About this task: Find the string "class" in the listing and report every line that has it.
_ _ _ _ _ _ _
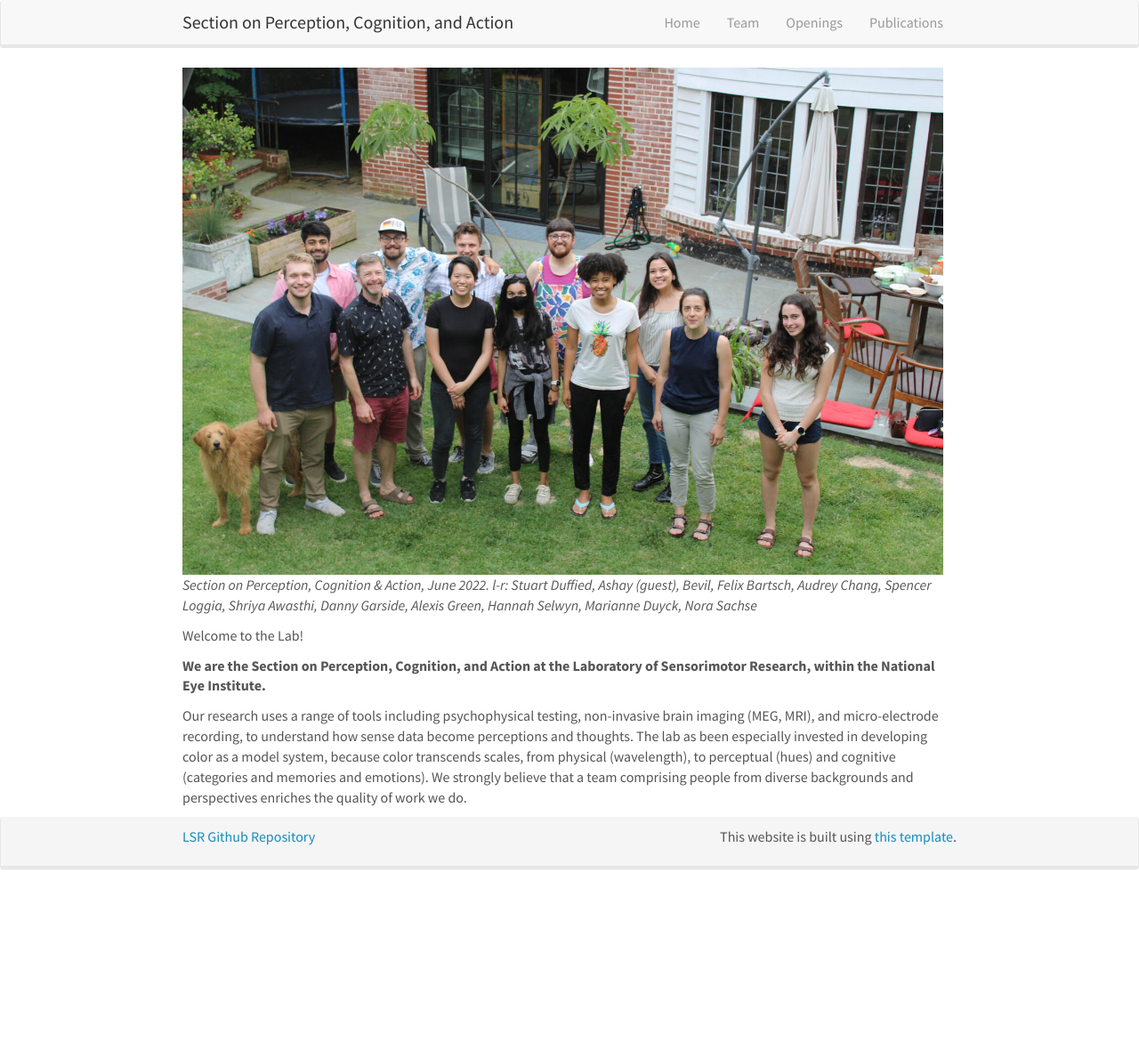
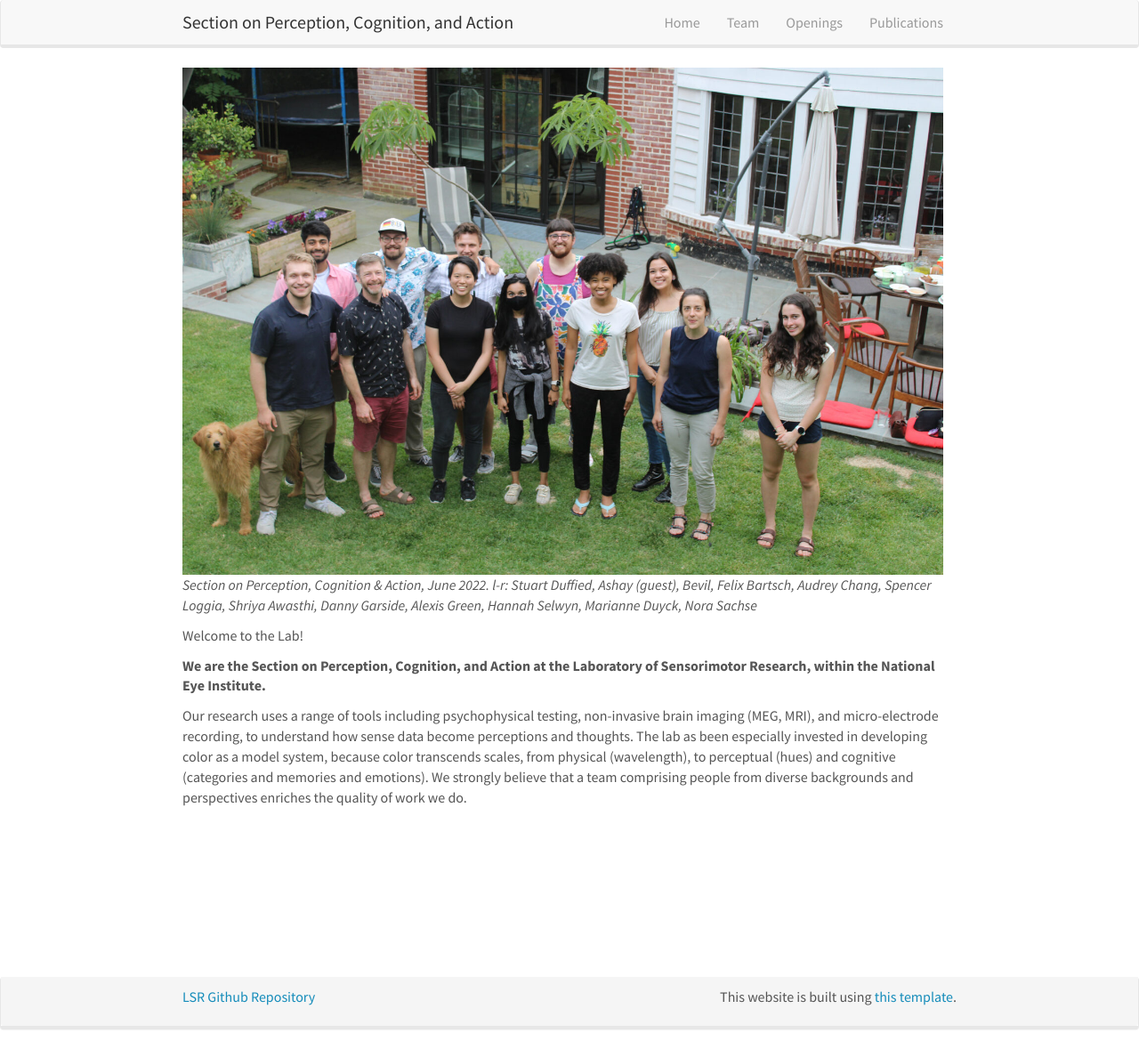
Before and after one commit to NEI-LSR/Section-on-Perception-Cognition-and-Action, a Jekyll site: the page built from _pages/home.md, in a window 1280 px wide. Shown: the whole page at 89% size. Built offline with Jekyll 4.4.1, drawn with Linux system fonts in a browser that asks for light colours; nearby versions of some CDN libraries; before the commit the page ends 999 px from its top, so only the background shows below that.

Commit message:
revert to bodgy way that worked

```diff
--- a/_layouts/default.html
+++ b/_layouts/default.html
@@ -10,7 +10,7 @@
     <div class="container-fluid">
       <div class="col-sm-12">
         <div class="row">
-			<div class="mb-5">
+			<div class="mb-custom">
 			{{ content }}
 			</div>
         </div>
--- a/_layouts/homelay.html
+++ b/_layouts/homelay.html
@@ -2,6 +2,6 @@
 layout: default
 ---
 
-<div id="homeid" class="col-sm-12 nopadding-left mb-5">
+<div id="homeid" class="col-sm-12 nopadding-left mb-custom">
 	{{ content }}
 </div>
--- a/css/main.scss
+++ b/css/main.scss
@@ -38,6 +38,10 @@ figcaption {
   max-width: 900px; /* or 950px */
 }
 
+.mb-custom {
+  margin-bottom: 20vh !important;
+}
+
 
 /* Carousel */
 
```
_ _ _ _ _ _ _
Written solution:
     <div class="container-fluid">
       <div class="col-sm-12">
         <div class="row">
-			<div class="mb-5">
+			<div class="mb-custom">
-<div id="homeid" class="col-sm-12 nopadding-left mb-5">
+<div id="homeid" class="col-sm-12 nopadding-left mb-custom">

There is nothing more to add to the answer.